** Records supplied follows **
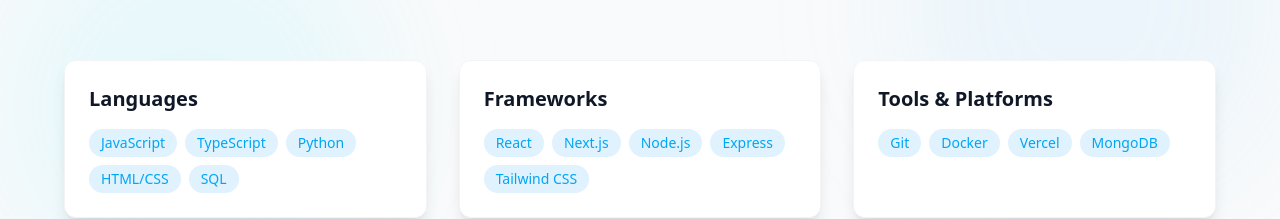
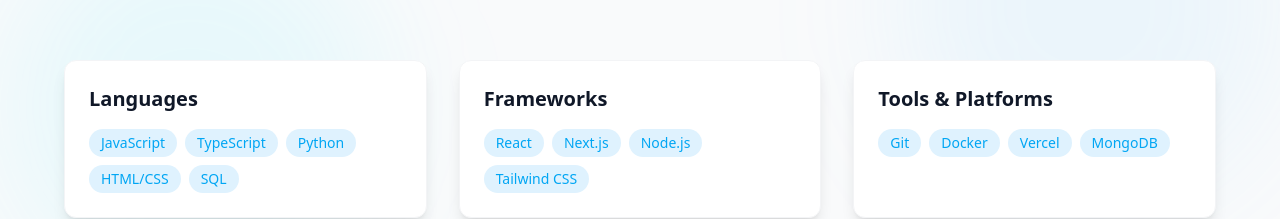
Before and after one commit to Chayananz/wave.portfolio, a Next.js app: page / in a window 1280 px wide. Shown: the part 1820-2039 px from the top of the page. Built offline with nearby package versions, Linux system fonts and the light colour scheme.

Commit message:
Update page.tsx

```diff
--- a/src/app/page.tsx
+++ b/src/app/page.tsx
@@ -8,7 +8,7 @@
   },
   {
     title: "Frameworks",
-    skills: ["React", "Next.js", "Node.js", "Express", "Tailwind CSS"],
+    skills: ["React", "Next.js", "Node.js", "Tailwind CSS"],
   },
   {
     title: "Tools & Platforms",
```
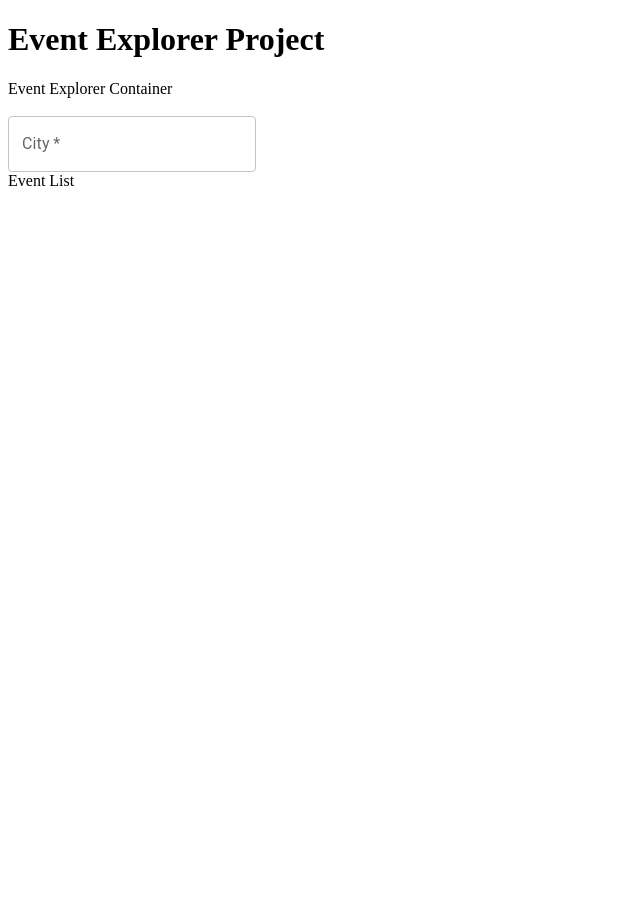
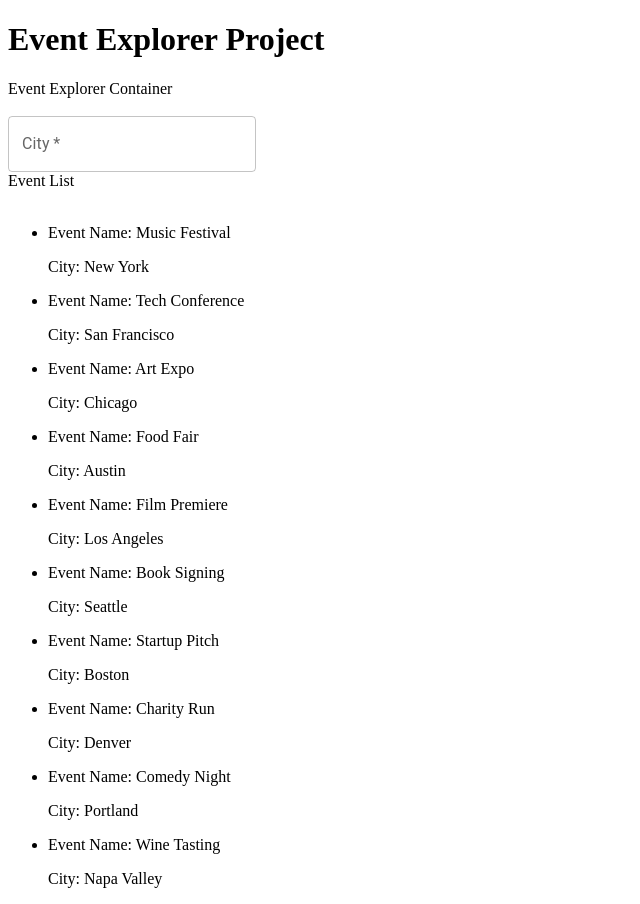
Before and after one commit to raymondjosephsotto/event-explorer, a React (Vite) app: page / in a window 1280 px wide. Shown: the whole page, without its empty margins (0-640 px from the left). Before the commit the page ends 800 px from the top, so only its background shows below. Built offline with nearby package versions, Linux system fonts and the light colour scheme.

Commit message:
feat: display static event list with mock data

```diff
--- a/src/components/EventList.tsx
+++ b/src/components/EventList.tsx
@@ -1,5 +1,33 @@
+
+// Static array for mock events
+const mockEvents = [
+  { id: 1, title: "Music Festival", city: "New York" },
+  { id: 2, title: "Tech Conference", city: "San Francisco" },
+  { id: 3, title: "Art Expo", city: "Chicago" },
+  { id: 4, title: "Food Fair", city: "Austin" },
+  { id: 5, title: "Film Premiere", city: "Los Angeles" },
+  { id: 6, title: "Book Signing", city: "Seattle" },
+  { id: 7, title: "Startup Pitch", city: "Boston" },
+  { id: 8, title: "Charity Run", city: "Denver" },
+  { id: 9, title: "Comedy Night", city: "Portland" },
+  { id: 10, title: "Wine Tasting", city: "Napa Valley" }
+];
+
 const EventList = () => {
-  return <div>Event List</div>;
+  return (
+    <>
+      <div>Event List</div>
+      <br />
+      <ul>
+        {mockEvents.map((mockEvent) => (
+          <li key={mockEvent.id}>
+            <p>Event Name: {mockEvent.title}</p>
+            <p>City: {mockEvent.city}</p>
+          </li>
+        ))}
+      </ul>
+    </>
+  );
 };
 
 export default EventList;
```
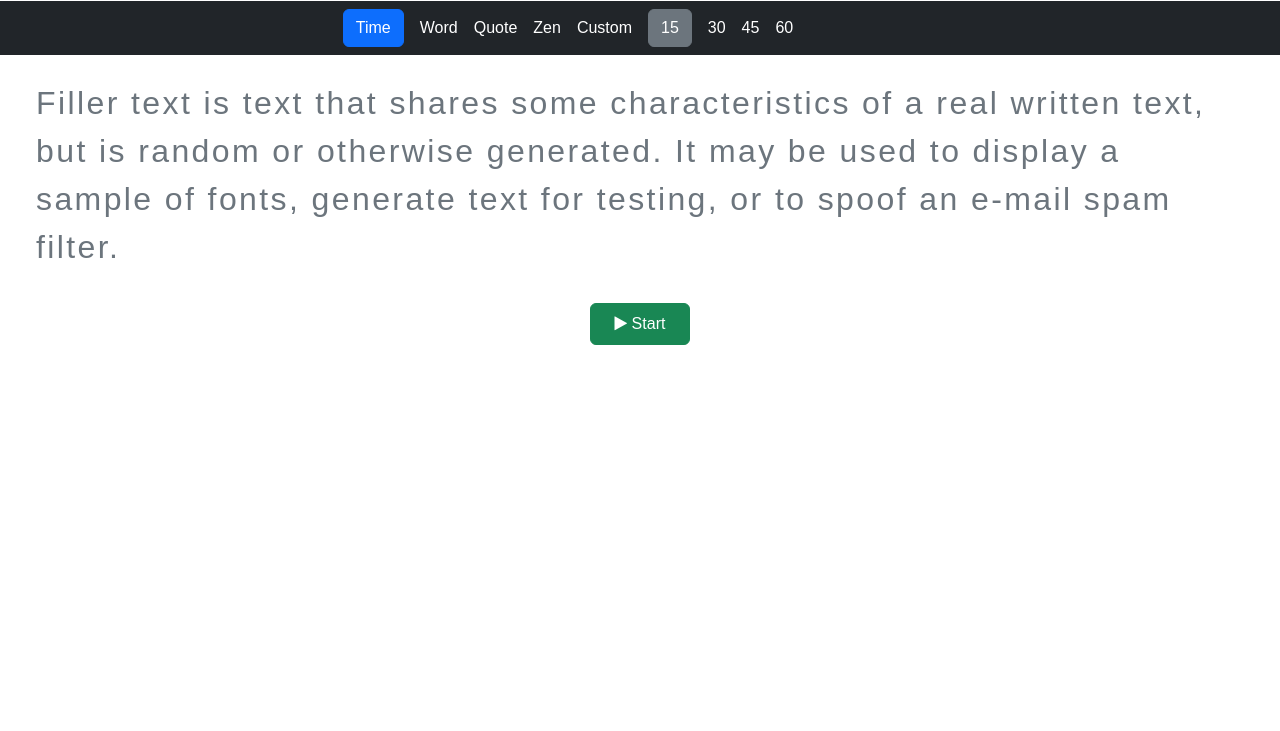
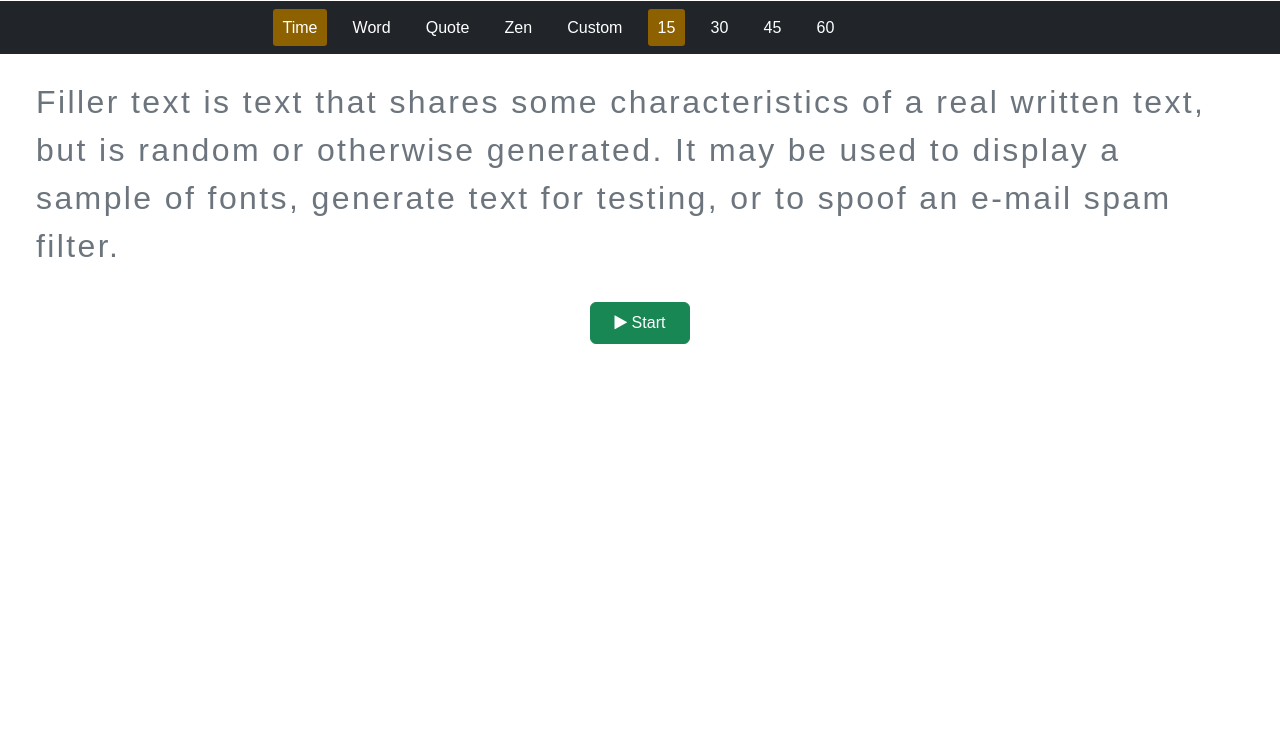
Before and after one commit to rasprogrammer/monkey-typing-game, a plain HTML site: page index.html in a window 1280 px wide. Shown: the part 69-800 px from the top of the page. Drawn offline with Linux system fonts and the light colour scheme.

Commit message:
switching typing mode and setting navigation is work now

```diff
--- a/index.html
+++ b/index.html
@@ -24,21 +24,21 @@
                 <div class="setting">
                     <div class="row">
                         <div class="col-sm p-2 ">
-                            <class class="mode d-flext justify-content-center justify-content-md-end align-item-center">
-                                <div class="text-center btn btn-primary modeButton">Time</div>
+                            <div class="mode d-flext justify-content-center justify-content-md-end align-item-center">
+                                <div class="text-center modeButton active">Time</div>
                                 <div class="text-center modeButton">Word</div>
                                 <div class="text-center modeButton">Quote</div>
                                 <div class="text-center modeButton">Zen</div>
                                 <div class="text-center modeButton">Custom</div>
-                            </class>
+                            </div>
                         </div>
                         <div class="col p-2">
                             <div class="mode-setting">
                                 <div class="timecount d-flext justify-content-md-start justify-content-center align-item-center">
-                                    <div class="text-center btn btn-secondary">15</div>
-                                    <div class="text-center">30</div>
-                                    <div class="text-center">45</div>
-                                    <div class="text-center">60</div>
+                                    <div class="text-center timecountButton active">15</div>
+                                    <div class="text-center timecountButton">30</div>
+                                    <div class="text-center timecountButton">45</div>
+                                    <div class="text-center timecountButton">60</div>
                                 </div>
                                 <div class="wordcount"></div>
                                 <div class="quotecount"></div>
--- a/script.js
+++ b/script.js
@@ -1 +1,92 @@
 //
+const modeElement = document.querySelector('.mode');
+const detailsElement = document.querySelector('.mode-setting');
+
+let selectedMode = "";
+// mode : mode-details
+const setting = {
+    "Time": {
+        15: 15, 30: 30, 45: 45, 60: 60
+    },
+    "Word": {
+        10: 10
+    },
+    "Quote": {
+
+    },
+    "Zen": {
+
+    },
+    "Custom": {
+
+    }
+}
+
+function showSettings(mode) {
+    modeElement.innerHTML = generateMode(mode);
+    detailsElement.innerHTML = generateModeDetails(mode);
+}
+
+function generateMode(mode) {
+    let modeHTML = "";
+    for (const modeName in setting) {
+        modeHTML += `<div class="text-center modeButton ${mode === modeName ? "active": ""}">${modeName}</div>`;
+    }
+    return modeHTML;
+}
+
+function generateModeDetails(mode, select = null) {
+    const details = setting[mode];
+    console.log('details : ', mode);
+    const optionName = `mode-${mode}`;
+
+    // Retrieve previous selection from localStorage
+    let selectedModeDetails = localStorage.getItem(optionName);
+
+    // If a new selection is provided, override and store it
+    if (select) {
+        selectedModeDetails = select;
+        localStorage.setItem(optionName, select);
+    } else {
+        // If no selection exists yet, default to first available option
+        if (!selectedModeDetails && Object.keys(details).length > 0) {
+            selectedModeDetails = Object.keys(details)[0];
+            localStorage.setItem(optionName, selectedModeDetails);
+        }
+    }
+
+    // Generate HTML
+    let detailsHTML = `<div class="modeDetails d-flex justify-content-md-start justify-content-center align-items-center">`;
+
+    for (const detailOption in details) {
+        const isActive = detailOption === selectedModeDetails ? "active" : "";
+        detailsHTML += `<div class="text-center modeDetailsButton ${isActive}">${detailOption}</div>`;
+    }
+
+    detailsHTML += `</div>`;
+    return detailsHTML;
+}
+
+
+
+function selectMode(mode = "Time") {
+    showSettings(mode);
+    selectedMode = mode;
+}
+
+selectMode();
+
+
+document.querySelector('.setting').addEventListener('click', (e) => {
+    const btn = e.target;
+    if (e.target.classList.contains('modeButton')) {
+        selectMode(btn.textContent);
+    } else if (e.target.classList.contains('modeDetailsButton')) {
+
+        const mode = document.querySelector('.mode .modeButton.active');
+        if (!mode) return;
+        const modeName = mode.textContent;
+        detailsElement.innerHTML = generateModeDetails(modeName, btn.textContent);
+
+    }
+});
--- a/styles.css
+++ b/styles.css
@@ -22,11 +22,12 @@ p {
     gap: 1rem;
 }
 
-.setting .mode .modeButton {
+.setting .mode .modeButton,
+.mode-setting .modeDetails .modeDetailsButton {
     cursor: pointer;
 }
 
-.setting .mode-setting .timecount {
+.setting .mode-setting .modeDetails {
     display: flex;
     justify-content: flex-start;
     align-items: center;
@@ -36,3 +37,12 @@ p {
 #typing-content {
     letter-spacing: 0.15rem;
 }
+
+.modeButton, .modeDetailsButton {
+    padding: 0.4rem 0.6rem;
+    border-radius: 0.2rem;
+}
+
+.modeButton.active, .modeDetailsButton.active {
+    background: rgb(141, 96, 0);
+}
```
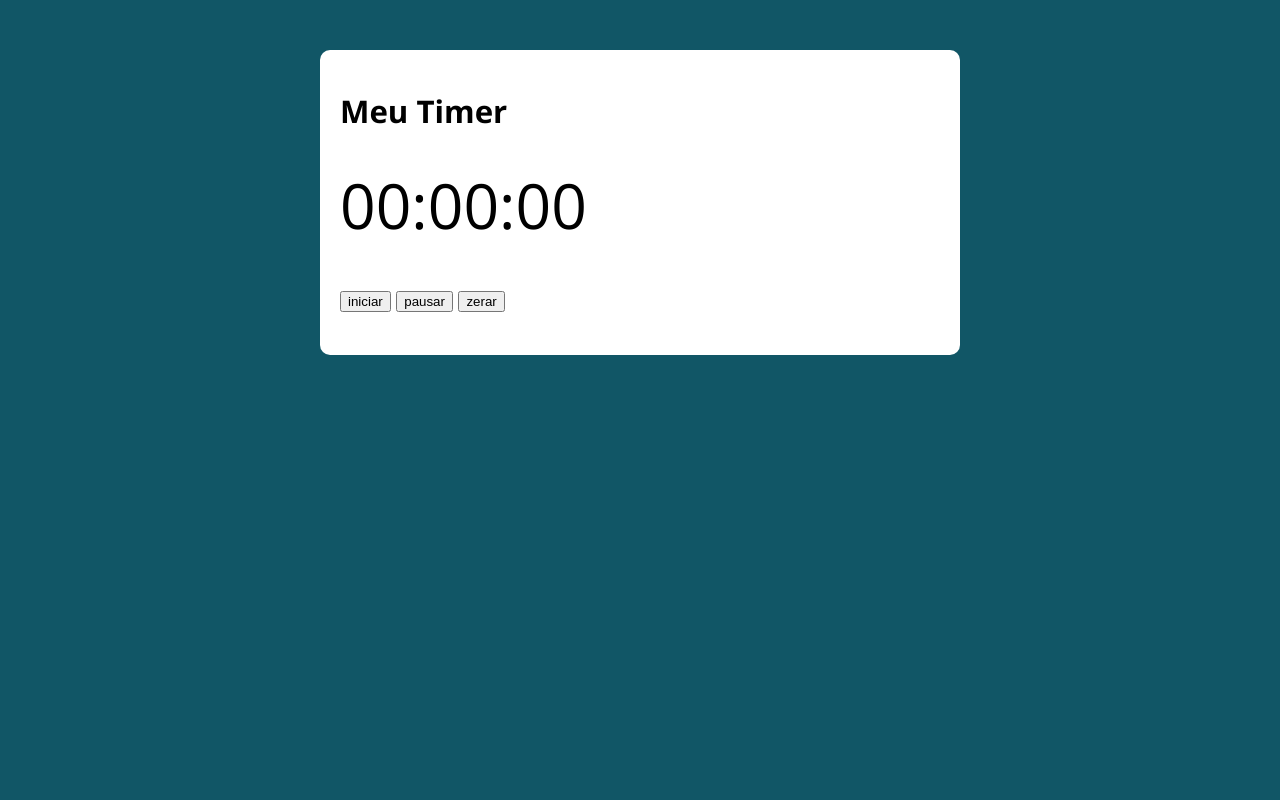
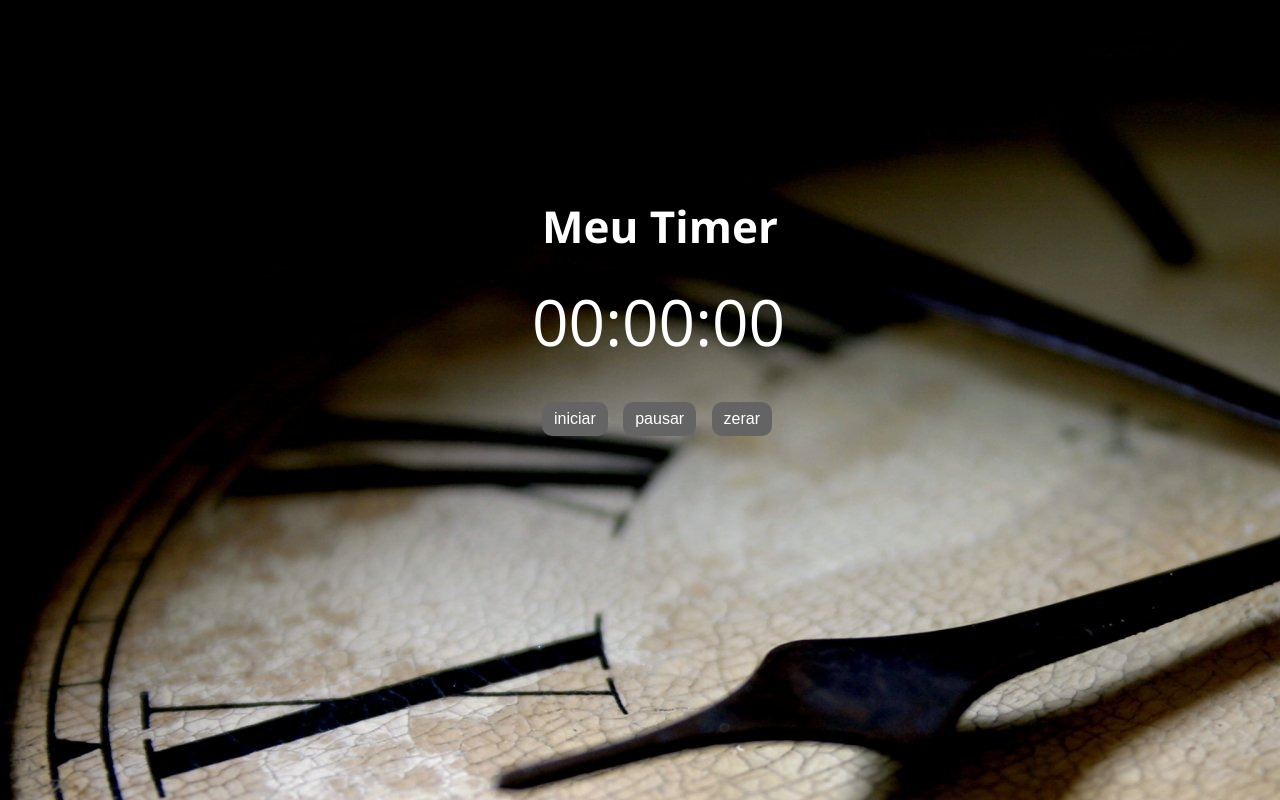
Before and after one commit to Deb-Paulin/Timer, a plain HTML site: page index.html in a window 1280 px wide. Drawn offline with nearby package versions, Linux system fonts and the light colour scheme.

Commit message:
finalizando código

```diff
--- a/assets/style.css
+++ b/assets/style.css
@@ -1,7 +1,8 @@
 @import url('https://fonts.googleapis.com/css?family=Open+Sans:400,700&display=swap');
 :root {
-  --primary-color: rgb(17, 86, 102);
-  --primary-color-darker: rgb(9, 48, 56);
+  --branco: #ffffff;
+  --vermelho: rgb(255, 0, 0);
+  --cinza: rgb(100, 100, 100);
 }
 
 * {
@@ -16,51 +17,46 @@ body {
   font-family: 'Open sans', sans-serif;
   font-size: 1.3em;
   line-height: 1.5em;
+  background-image: url(./img/relogio.jpg);
 }
 
 .container {
-  max-width: 640px;
-  margin: 50px auto;
-  background: #fff;
-  padding: 20px;
-  border-radius: 10px;
+    max-width: 640px;
+    margin: 50px auto;
+    position: fixed;
+    top: 6.5rem;
+    left: 32rem;
+    background-color: none;
+    padding: 20px;
+    border-radius: 10px;
 }
 
-form input, form label, form button {
-  display: block;
-  width: 100%;
-  margin-bottom: 10px;
+.titulo, .relogio {
+    color: var(--branco);
 }
 
-form input {
-  font-size: 24px;
-  height: 50px;
-  padding: 0 20px;
-}
-
-form input:focus {
-  outline: 1px solid var(--primary-color);
-}
-
-form button {
-  border: none;
-  background: var(--primary-color);
-  color: #fff;
-  font-size: 18px;
-  font-weight: 700;
-  height: 50px;
-  cursor: pointer;
-  margin-top: 30px;
-}
-
-form button:hover {
-  background: var(--primary-color-darker);
+.titulo {
+    margin-left: 10px;
+    font-size: 44px;
 }
 
 .relogio {
-  font-size: 3em;
+  font-size: 64px;
+}
+
+.iniciar,
+.pausar,
+.zerar {
+    background-color: var(--cinza);
+    color: var(--branco);
+    border-radius: 10px;
+    border: none;
+    font-weight: 500;
+    font-size: 16px;
+    margin-left: 10px;
+    padding: 8px 12px;
 }
 
 .pausado {
-  color:  red;
+  color:  var(--vermelho);
 }
--- a/index.html
+++ b/index.html
@@ -9,7 +9,7 @@
 </head>
 <body>
     <section class="container">
-        <h1>Meu Timer</h1>
+        <h1 class="titulo">Meu Timer</h1>
         <p class="relogio">00:00:00</p>
         <p>
             <button class="iniciar">iniciar</button>
```
Also changed, not shown: assets/img/relogio.jpeg (added), assets/img/relogio.jpg (added).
** End of Records supplied **
**Exercise objective**.
Report each line in the data that holds the word "selectedModeDetails".

**Completed task**.
+    let selectedModeDetails = localStorage.getItem(optionName);
+        selectedModeDetails = select;
+        if (!selectedModeDetails && Object.keys(details).length > 0) {
+            selectedModeDetails = Object.keys(details)[0];
+            localStorage.setItem(optionName, selectedModeDetails);
+        const isActive = detailOption === selectedModeDetails ? "active" : "";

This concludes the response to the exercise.